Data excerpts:
★ ★ ★
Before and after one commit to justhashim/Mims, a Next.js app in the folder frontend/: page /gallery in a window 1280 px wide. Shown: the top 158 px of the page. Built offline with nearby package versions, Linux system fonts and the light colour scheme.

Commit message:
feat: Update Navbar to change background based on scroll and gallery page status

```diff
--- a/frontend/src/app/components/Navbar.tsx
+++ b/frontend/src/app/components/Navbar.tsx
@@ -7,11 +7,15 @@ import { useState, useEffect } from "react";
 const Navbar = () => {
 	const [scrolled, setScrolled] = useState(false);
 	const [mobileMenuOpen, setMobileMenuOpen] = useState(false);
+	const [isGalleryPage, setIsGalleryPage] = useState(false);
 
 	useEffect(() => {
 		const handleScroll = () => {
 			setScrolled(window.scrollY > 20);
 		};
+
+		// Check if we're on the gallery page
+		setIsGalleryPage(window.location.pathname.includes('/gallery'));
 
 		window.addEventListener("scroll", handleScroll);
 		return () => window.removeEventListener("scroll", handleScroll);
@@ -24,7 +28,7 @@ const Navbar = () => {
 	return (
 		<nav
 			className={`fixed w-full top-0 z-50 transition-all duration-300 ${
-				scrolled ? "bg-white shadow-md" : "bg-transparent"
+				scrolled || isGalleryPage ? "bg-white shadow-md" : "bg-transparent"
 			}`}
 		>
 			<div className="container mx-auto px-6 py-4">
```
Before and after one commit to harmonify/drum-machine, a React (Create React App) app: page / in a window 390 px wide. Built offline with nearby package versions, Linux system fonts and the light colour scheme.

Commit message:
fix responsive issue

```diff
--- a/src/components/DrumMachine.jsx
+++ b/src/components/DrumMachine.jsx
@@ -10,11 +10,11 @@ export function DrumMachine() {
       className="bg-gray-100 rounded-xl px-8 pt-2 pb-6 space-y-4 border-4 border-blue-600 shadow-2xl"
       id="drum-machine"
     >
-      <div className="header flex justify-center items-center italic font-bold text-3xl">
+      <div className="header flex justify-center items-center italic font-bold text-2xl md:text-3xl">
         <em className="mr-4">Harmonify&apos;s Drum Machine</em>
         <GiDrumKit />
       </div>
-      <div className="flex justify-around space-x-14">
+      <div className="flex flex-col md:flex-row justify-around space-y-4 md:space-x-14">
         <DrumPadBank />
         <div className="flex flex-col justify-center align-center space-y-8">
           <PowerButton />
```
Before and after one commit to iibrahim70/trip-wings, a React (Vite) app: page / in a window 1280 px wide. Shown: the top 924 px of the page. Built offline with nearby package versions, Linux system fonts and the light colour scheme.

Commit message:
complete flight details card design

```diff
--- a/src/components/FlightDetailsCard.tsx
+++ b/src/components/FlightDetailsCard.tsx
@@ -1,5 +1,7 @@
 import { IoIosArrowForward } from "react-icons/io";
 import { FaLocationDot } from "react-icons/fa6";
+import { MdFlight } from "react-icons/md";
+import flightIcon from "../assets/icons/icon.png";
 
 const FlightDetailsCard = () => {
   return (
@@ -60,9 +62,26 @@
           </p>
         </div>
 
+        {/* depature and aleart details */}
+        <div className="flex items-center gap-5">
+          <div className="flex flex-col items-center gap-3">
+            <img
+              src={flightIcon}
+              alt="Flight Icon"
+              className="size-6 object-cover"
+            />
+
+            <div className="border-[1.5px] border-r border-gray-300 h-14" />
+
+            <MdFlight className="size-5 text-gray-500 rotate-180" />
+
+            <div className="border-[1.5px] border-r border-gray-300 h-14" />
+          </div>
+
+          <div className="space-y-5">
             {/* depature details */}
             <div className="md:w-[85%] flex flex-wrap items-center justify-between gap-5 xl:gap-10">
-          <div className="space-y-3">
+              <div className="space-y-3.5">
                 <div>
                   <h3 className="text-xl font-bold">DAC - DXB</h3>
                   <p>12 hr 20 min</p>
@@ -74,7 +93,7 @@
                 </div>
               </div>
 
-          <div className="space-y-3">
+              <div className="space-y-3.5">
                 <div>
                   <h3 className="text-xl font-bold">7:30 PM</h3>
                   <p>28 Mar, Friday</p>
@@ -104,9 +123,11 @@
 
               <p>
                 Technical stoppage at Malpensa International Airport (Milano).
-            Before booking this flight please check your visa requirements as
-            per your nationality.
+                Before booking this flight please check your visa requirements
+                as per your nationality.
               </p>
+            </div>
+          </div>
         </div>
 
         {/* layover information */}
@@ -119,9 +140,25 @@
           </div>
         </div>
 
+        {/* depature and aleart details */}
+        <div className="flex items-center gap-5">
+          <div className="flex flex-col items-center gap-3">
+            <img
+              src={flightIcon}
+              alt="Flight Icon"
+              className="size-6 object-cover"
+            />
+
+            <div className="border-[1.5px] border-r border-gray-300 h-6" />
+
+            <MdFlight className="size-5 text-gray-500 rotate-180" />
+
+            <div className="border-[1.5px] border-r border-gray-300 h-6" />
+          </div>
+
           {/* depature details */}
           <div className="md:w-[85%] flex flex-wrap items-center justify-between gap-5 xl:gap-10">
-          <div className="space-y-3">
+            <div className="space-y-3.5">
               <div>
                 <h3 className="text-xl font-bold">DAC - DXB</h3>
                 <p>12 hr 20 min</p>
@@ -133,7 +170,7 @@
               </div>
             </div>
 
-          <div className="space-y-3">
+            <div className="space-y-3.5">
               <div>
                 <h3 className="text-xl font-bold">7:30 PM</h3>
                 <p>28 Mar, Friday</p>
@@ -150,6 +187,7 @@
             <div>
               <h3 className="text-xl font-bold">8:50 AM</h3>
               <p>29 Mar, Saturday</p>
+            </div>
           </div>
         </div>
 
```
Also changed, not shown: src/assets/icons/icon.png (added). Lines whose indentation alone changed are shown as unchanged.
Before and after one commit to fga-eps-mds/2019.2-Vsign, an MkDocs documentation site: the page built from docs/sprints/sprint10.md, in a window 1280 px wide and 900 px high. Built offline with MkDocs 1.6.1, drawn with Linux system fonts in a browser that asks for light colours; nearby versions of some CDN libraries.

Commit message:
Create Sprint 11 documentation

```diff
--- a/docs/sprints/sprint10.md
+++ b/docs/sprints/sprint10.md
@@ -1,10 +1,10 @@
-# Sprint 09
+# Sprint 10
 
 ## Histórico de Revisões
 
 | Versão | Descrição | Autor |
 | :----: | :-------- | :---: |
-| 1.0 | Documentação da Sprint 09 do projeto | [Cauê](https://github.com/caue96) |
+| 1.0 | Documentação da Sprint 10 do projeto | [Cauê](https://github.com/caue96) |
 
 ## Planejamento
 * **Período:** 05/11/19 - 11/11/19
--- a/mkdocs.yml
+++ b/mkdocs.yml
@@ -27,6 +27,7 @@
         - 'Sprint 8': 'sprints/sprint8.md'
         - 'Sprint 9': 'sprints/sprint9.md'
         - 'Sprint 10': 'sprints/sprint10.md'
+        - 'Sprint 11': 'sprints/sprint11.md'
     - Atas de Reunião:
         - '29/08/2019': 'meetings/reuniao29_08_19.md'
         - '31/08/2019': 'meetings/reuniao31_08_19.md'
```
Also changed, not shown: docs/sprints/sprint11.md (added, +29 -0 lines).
★ ★ ★
**WHAT YOU WILL DO:**
In this exercise, you retype all of the data exactly as it appears above.

**THE COMPLETED TASK:**
Before and after one commit to justhashim/Mims, a Next.js app in the folder frontend/: page /gallery in a window 1280 px wide. Shown: the top 158 px of the page. Built offline with nearby package versions, Linux system fonts and the light colour scheme.

Commit message:
feat: Update Navbar to change background based on scroll and gallery page status

```diff
--- a/frontend/src/app/components/Navbar.tsx
+++ b/frontend/src/app/components/Navbar.tsx
@@ -7,11 +7,15 @@ import { useState, useEffect } from "react";
 const Navbar = () => {
 	const [scrolled, setScrolled] = useState(false);
 	const [mobileMenuOpen, setMobileMenuOpen] = useState(false);
+	const [isGalleryPage, setIsGalleryPage] = useState(false);
 
 	useEffect(() => {
 		const handleScroll = () => {
 			setScrolled(window.scrollY > 20);
 		};
+
+		// Check if we're on the gallery page
+		setIsGalleryPage(window.location.pathname.includes('/gallery'));
 
 		window.addEventListener("scroll", handleScroll);
 		return () => window.removeEventListener("scroll", handleScroll);
@@ -24,7 +28,7 @@ const Navbar = () => {
 	return (
 		<nav
 			className={`fixed w-full top-0 z-50 transition-all duration-300 ${
-				scrolled ? "bg-white shadow-md" : "bg-transparent"
+				scrolled || isGalleryPage ? "bg-white shadow-md" : "bg-transparent"
 			}`}
 		>
 			<div className="container mx-auto px-6 py-4">
```
Before and after one commit to harmonify/drum-machine, a React (Create React App) app: page / in a window 390 px wide. Built offline with nearby package versions, Linux system fonts and the light colour scheme.

Commit message:
fix responsive issue

```diff
--- a/src/components/DrumMachine.jsx
+++ b/src/components/DrumMachine.jsx
@@ -10,11 +10,11 @@ export function DrumMachine() {
       className="bg-gray-100 rounded-xl px-8 pt-2 pb-6 space-y-4 border-4 border-blue-600 shadow-2xl"
       id="drum-machine"
     >
-      <div className="header flex justify-center items-center italic font-bold text-3xl">
+      <div className="header flex justify-center items-center italic font-bold text-2xl md:text-3xl">
         <em className="mr-4">Harmonify&apos;s Drum Machine</em>
         <GiDrumKit />
       </div>
-      <div className="flex justify-around space-x-14">
+      <div className="flex flex-col md:flex-row justify-around space-y-4 md:space-x-14">
         <DrumPadBank />
         <div className="flex flex-col justify-center align-center space-y-8">
           <PowerButton />
```
Before and after one commit to iibrahim70/trip-wings, a React (Vite) app: page / in a window 1280 px wide. Shown: the top 924 px of the page. Built offline with nearby package versions, Linux system fonts and the light colour scheme.

Commit message:
complete flight details card design

```diff
--- a/src/components/FlightDetailsCard.tsx
+++ b/src/components/FlightDetailsCard.tsx
@@ -1,5 +1,7 @@
 import { IoIosArrowForward } from "react-icons/io";
 import { FaLocationDot } from "react-icons/fa6";
+import { MdFlight } from "react-icons/md";
+import flightIcon from "../assets/icons/icon.png";
 
 const FlightDetailsCard = () => {
   return (
@@ -60,9 +62,26 @@
           </p>
         </div>
 
+        {/* depature and aleart details */}
+        <div className="flex items-center gap-5">
+          <div className="flex flex-col items-center gap-3">
+            <img
+              src={flightIcon}
+              alt="Flight Icon"
+              className="size-6 object-cover"
+            />
+
+            <div className="border-[1.5px] border-r border-gray-300 h-14" />
+
+            <MdFlight className="size-5 text-gray-500 rotate-180" />
+
+            <div className="border-[1.5px] border-r border-gray-300 h-14" />
+          </div>
+
+          <div className="space-y-5">
             {/* depature details */}
             <div className="md:w-[85%] flex flex-wrap items-center justify-between gap-5 xl:gap-10">
-          <div className="space-y-3">
+              <div className="space-y-3.5">
                 <div>
                   <h3 className="text-xl font-bold">DAC - DXB</h3>
                   <p>12 hr 20 min</p>
@@ -74,7 +93,7 @@
                 </div>
               </div>
 
-          <div className="space-y-3">
+              <div className="space-y-3.5">
                 <div>
                   <h3 className="text-xl font-bold">7:30 PM</h3>
                   <p>28 Mar, Friday</p>
@@ -104,9 +123,11 @@
 
               <p>
                 Technical stoppage at Malpensa International Airport (Milano).
-            Before booking this flight please check your visa requirements as
-            per your nationality.
+                Before booking this flight please check your visa requirements
+                as per your nationality.
               </p>
+            </div>
+          </div>
         </div>
 
         {/* layover information */}
@@ -119,9 +140,25 @@
           </div>
         </div>
 
+        {/* depature and aleart details */}
+        <div className="flex items-center gap-5">
+          <div className="flex flex-col items-center gap-3">
+            <img
+              src={flightIcon}
+              alt="Flight Icon"
+              className="size-6 object-cover"
+            />
+
+            <div className="border-[1.5px] border-r border-gray-300 h-6" />
+
+            <MdFlight className="size-5 text-gray-500 rotate-180" />
+
+            <div className="border-[1.5px] border-r border-gray-300 h-6" />
+          </div>
+
           {/* depature details */}
           <div className="md:w-[85%] flex flex-wrap items-center justify-between gap-5 xl:gap-10">
-          <div className="space-y-3">
+            <div className="space-y-3.5">
               <div>
                 <h3 className="text-xl font-bold">DAC - DXB</h3>
                 <p>12 hr 20 min</p>
@@ -133,7 +170,7 @@
               </div>
             </div>
 
-          <div className="space-y-3">
+            <div className="space-y-3.5">
               <div>
                 <h3 className="text-xl font-bold">7:30 PM</h3>
                 <p>28 Mar, Friday</p>
@@ -150,6 +187,7 @@
             <div>
               <h3 className="text-xl font-bold">8:50 AM</h3>
               <p>29 Mar, Saturday</p>
+            </div>
           </div>
         </div>
 
```
Also changed, not shown: src/assets/icons/icon.png (added). Lines whose indentation alone changed are shown as unchanged.
Before and after one commit to fga-eps-mds/2019.2-Vsign, an MkDocs documentation site: the page built from docs/sprints/sprint10.md, in a window 1280 px wide and 900 px high. Built offline with MkDocs 1.6.1, drawn with Linux system fonts in a browser that asks for light colours; nearby versions of some CDN libraries.

Commit message:
Create Sprint 11 documentation

```diff
--- a/docs/sprints/sprint10.md
+++ b/docs/sprints/sprint10.md
@@ -1,10 +1,10 @@
-# Sprint 09
+# Sprint 10
 
 ## Histórico de Revisões
 
 | Versão | Descrição | Autor |
 | :----: | :-------- | :---: |
-| 1.0 | Documentação da Sprint 09 do projeto | [Cauê](https://github.com/caue96) |
+| 1.0 | Documentação da Sprint 10 do projeto | [Cauê](https://github.com/caue96) |
 
 ## Planejamento
 * **Período:** 05/11/19 - 11/11/19
--- a/mkdocs.yml
+++ b/mkdocs.yml
@@ -27,6 +27,7 @@
         - 'Sprint 8': 'sprints/sprint8.md'
         - 'Sprint 9': 'sprints/sprint9.md'
         - 'Sprint 10': 'sprints/sprint10.md'
+        - 'Sprint 11': 'sprints/sprint11.md'
     - Atas de Reunião:
         - '29/08/2019': 'meetings/reuniao29_08_19.md'
         - '31/08/2019': 'meetings/reuniao31_08_19.md'
```
Also changed, not shown: docs/sprints/sprint11.md (added, +29 -0 lines).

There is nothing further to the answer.